The algae living in the pack ice is subjected to both extreme high and extreme low salinities. Within the pack ice the brine solution can be up to 150 whereas normal seawater salinities are around 35 in the Southern Ocean whilst on the surface of the ice in the melt pools, the salinity can be extremely low, approaching that of freshwater. The photosynthetic pigments found in ice algae work best between salinities of 35-50 and outside of this range, algal growth will be inhibited (Manes & Gradinger 2009).
Algae adapt to hypersaline conditions by increasing concentrations of osmolytes to prevent dehydration and to hyposaline conditions by reducing the concentration.

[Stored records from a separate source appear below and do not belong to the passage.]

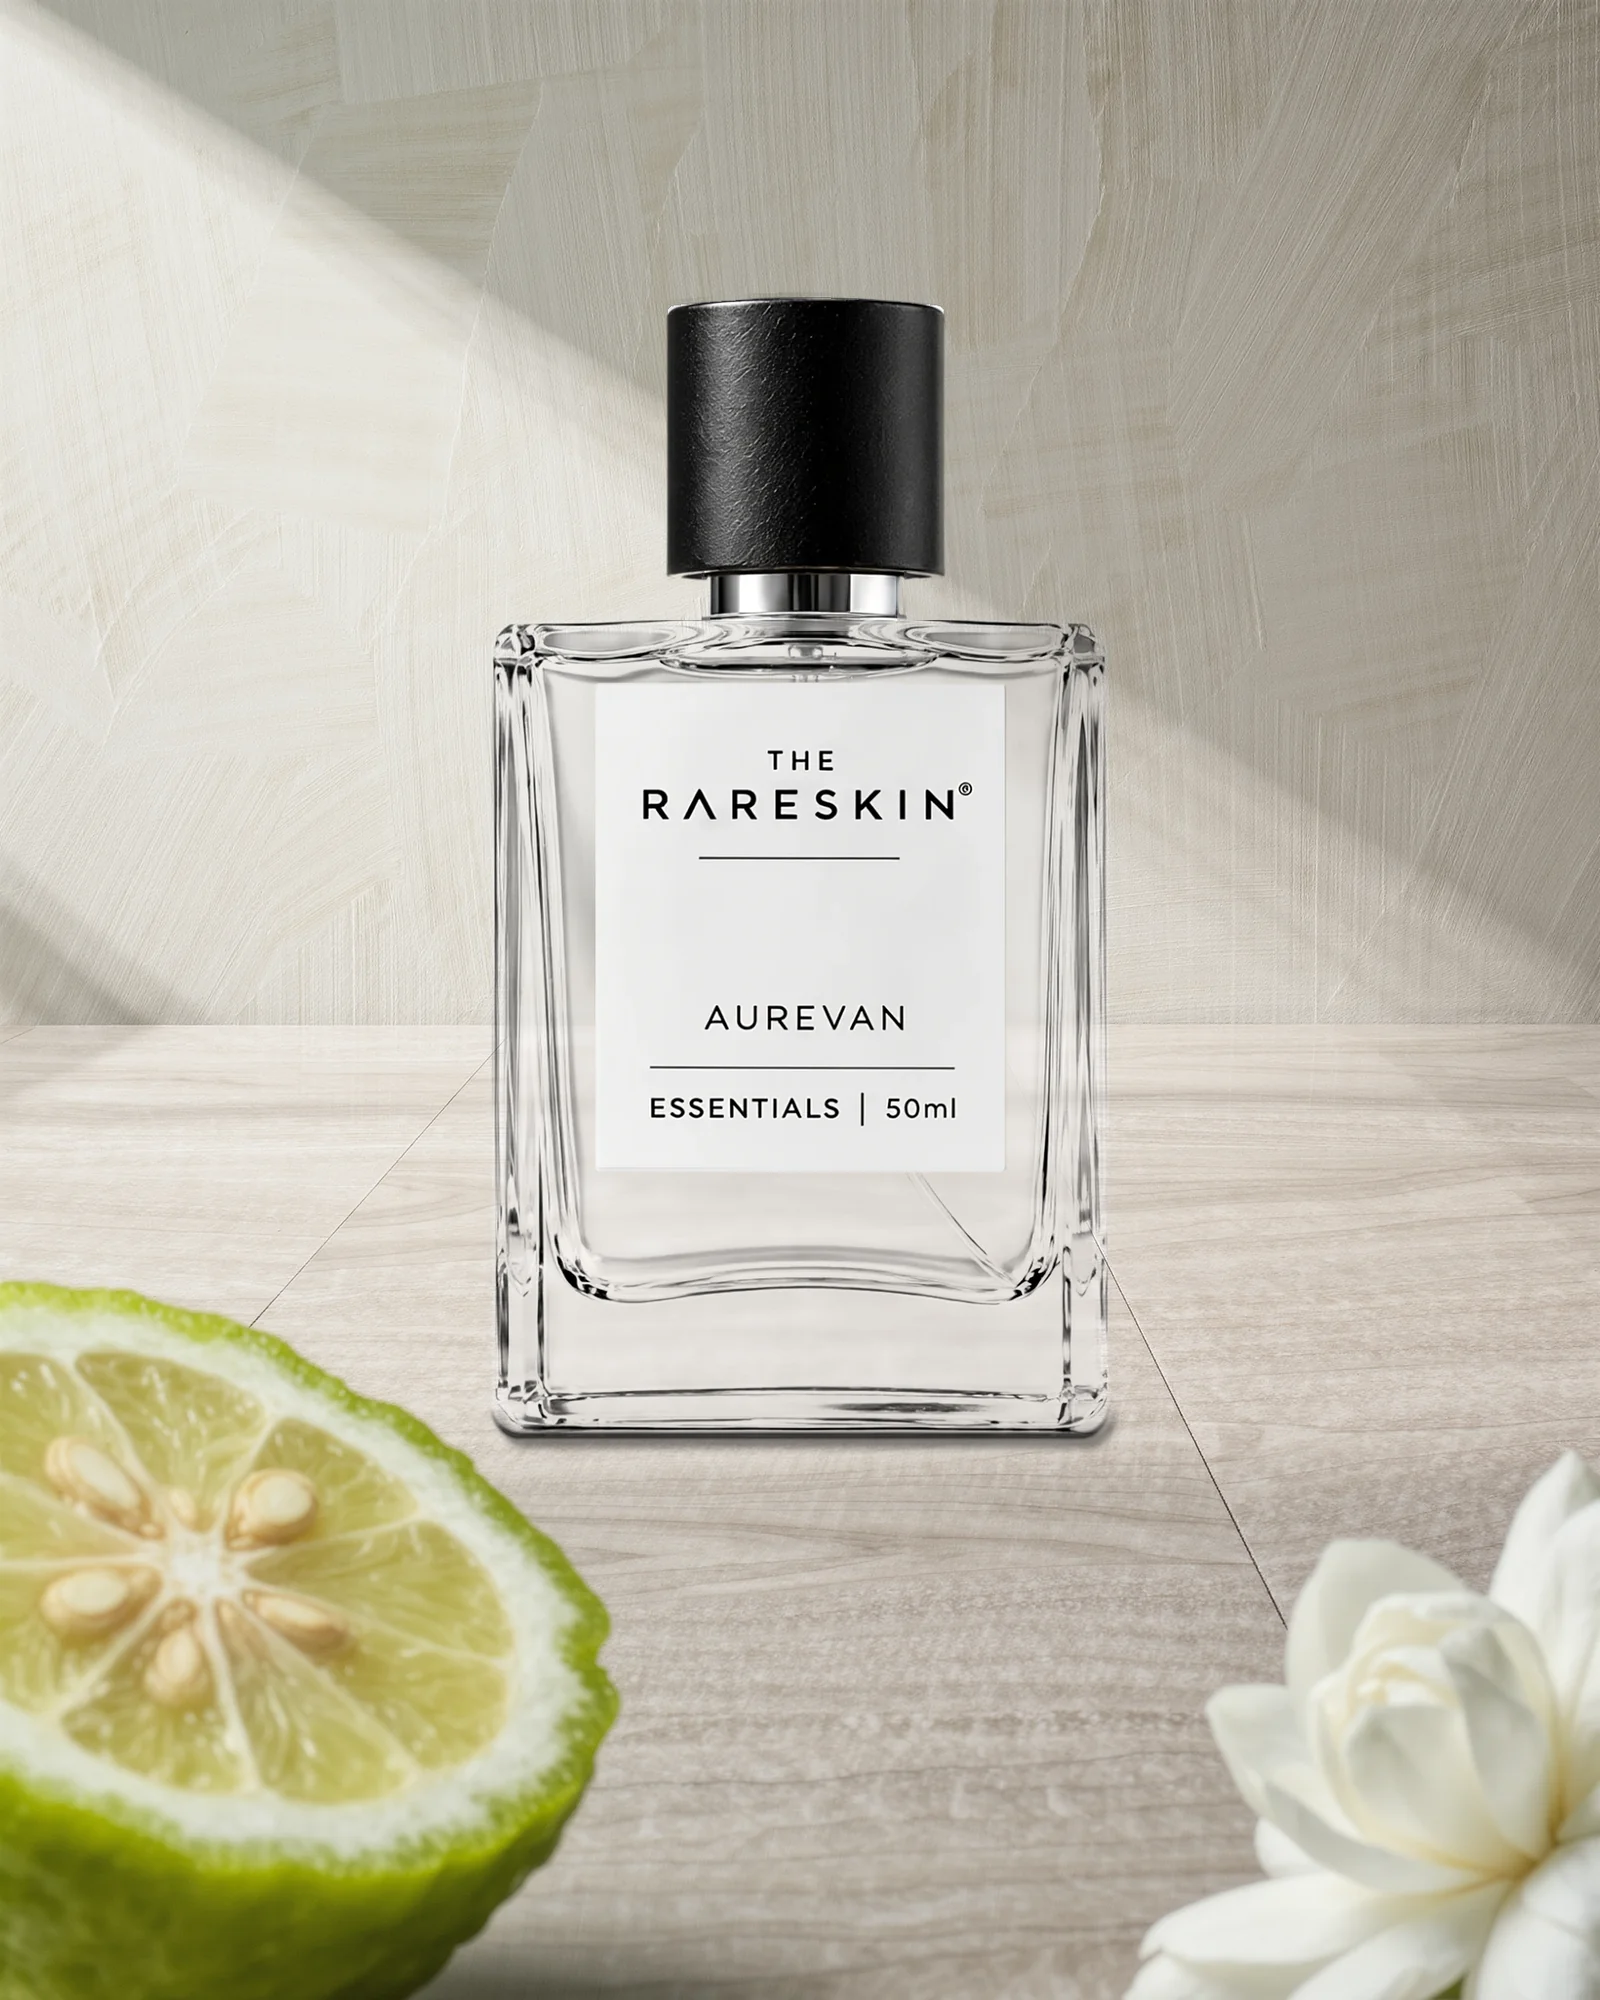
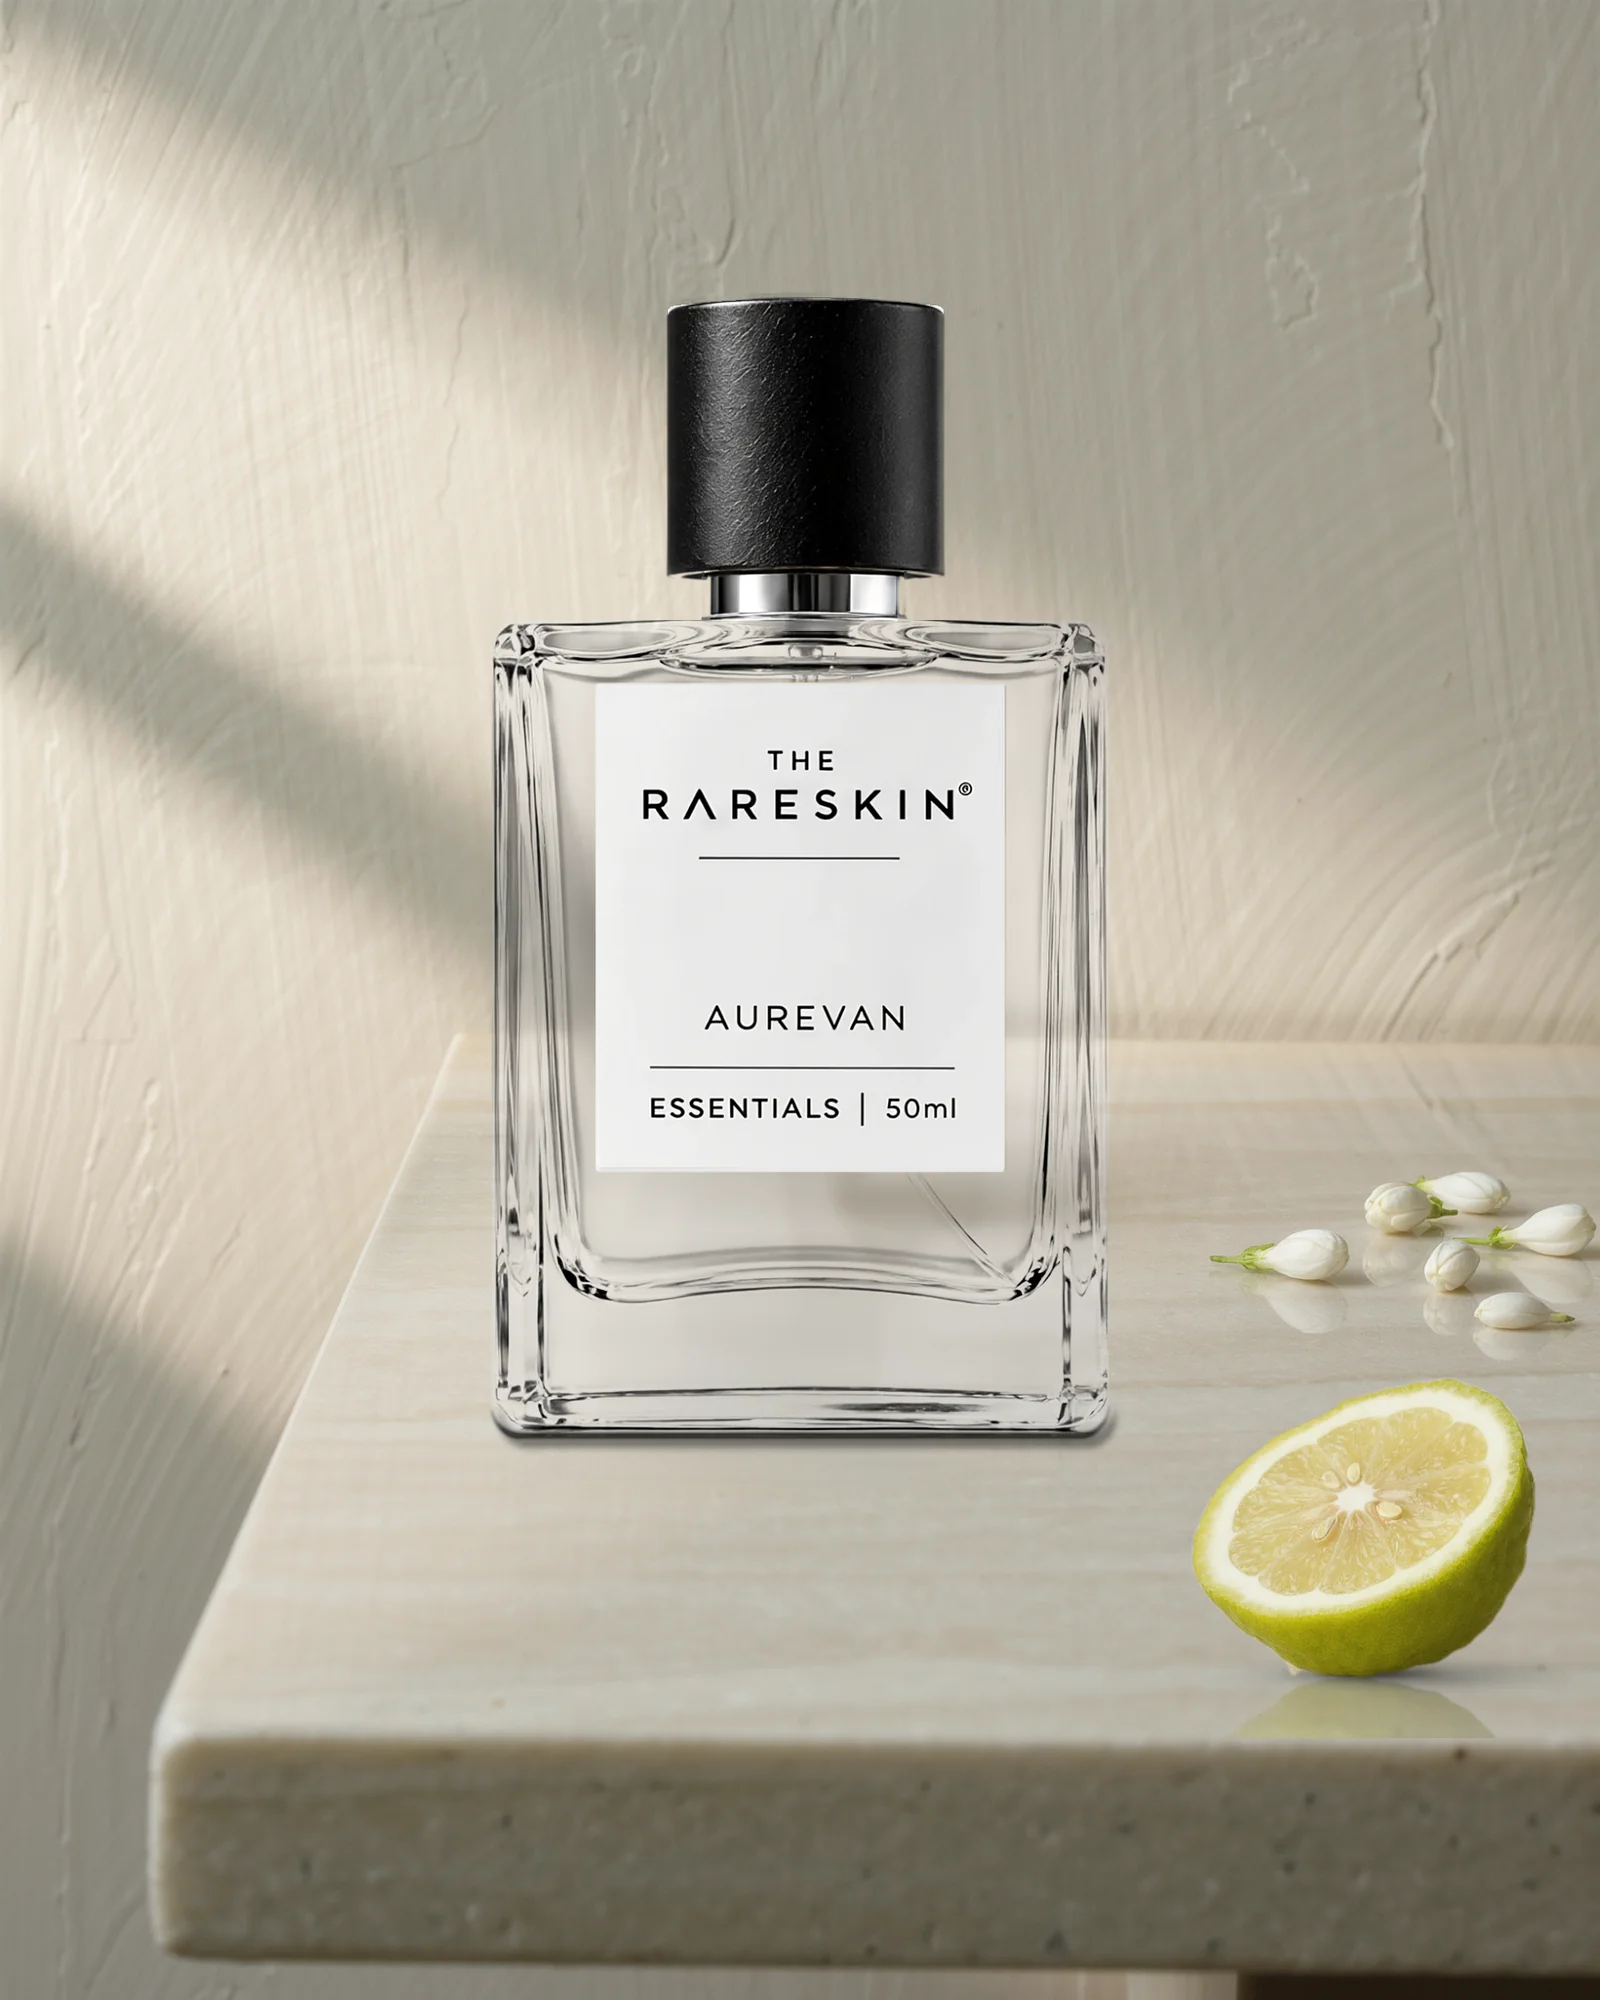
Cards: stone direction uses the limestone-table AURÉVAN; drop the floor version and the "Stone v2" entry
- aurevan-card-grounded_stone is now the table picture (bergamot front right, jasmine buds);
  the full-width-floor AURÉVAN and the grounded_stone_v2 concept / fallback are removed.
- The stone direction is labelled "Stone" in the preview bar; assetVersion bumped to 5.

diff --git a/src/config/homepage-assets.ts b/src/config/homepage-assets.ts
@@ -38,13 +38,8 @@ export const CARD_CONCEPTS = [
   },
   {
     id: "grounded_stone",
-    label: "Grounded stone",
+    label: "Stone",
     blurb: "Direct earth and stone: limestone, raw oak, basalt, the ingredients beside the base.",
-  },
-  {
-    id: "grounded_stone_v2",
-    label: "Stone v2",
-    blurb: "An alternative plate for grounded stone (limestone table, bergamot front right). Only the pictures that exist replace the grounded-stone ones.",
   },
   {
     id: "chiaroscuro_studio",
@@ -65,15 +60,6 @@ export const CARD_CONCEPTS = [
 
 export type CardConceptId = (typeof CARD_CONCEPTS)[number]["id"];
 export type PlateConceptId = Exclude<CardConceptId, "current">;
-
-/**
- * An alternative that only exists for some fragrances shows the direction it
- * belongs to on the others (so a row is never mixed with the old pedestal cards
- * just because one picture was tried on a second plate).
- */
-export const CARD_CONCEPT_FALLBACK: Partial<Record<CardConceptId, CardConceptId>> = {
-  grounded_stone_v2: "grounded_stone",
-};
 
 /** the direction the tiles show to everyone (switch to a concept once its pictures are final) */
 export const DEFAULT_CARD_CONCEPT: CardConceptId = "current";

diff --git a/src/lib/home-images.ts b/src/lib/home-images.ts
@@ -12,7 +12,6 @@ import manifestJson from "../../public/images/assets-manifest.json";
  */
 
 import {
-  CARD_CONCEPT_FALLBACK,
   cardAssetId,
   type CardAssetId,
   type CardConceptId,
@@ -102,8 +101,6 @@ export function resolveCardAsset(slug: CardSlug, concept: CardConceptId): HomeAs
   // the chosen direction, then the direction it falls back to (an alternative plate that
   // exists for some fragrances only), then the current pedestal picture
   const chain: CardConceptId[] = [concept];
-  const fallback = CARD_CONCEPT_FALLBACK[concept];
-  if (fallback) chain.push(fallback);
   if (!chain.includes("current")) chain.push("current");
   for (const c of chain) {
     const a = findHomeAsset(cardAssetId(c, slug));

This maintains the osmotic potential between the brine solution and the internal media in the cells and prevents cells bursting or shrinking (Thomas & Dieckmann 2002).
In studies on bacteria, high salinity only affects growth rate when combined with low temperature. Lipid packing was increased in high salinities, at both high and low temperature and increased branched chain fatty acids at low salinities; both of these mechanisms help to keep the cell membranes stable in fluctuating salinities and are likely to be used as mechanisms for algae (Nichols et al. 2000).
The algae have enzymes that are adapted to work over a range of salinities so that metabolic processes are not slowed and membrane composition is regulated (Nichols et al. 2000, Thomas & Dieckmann 2002).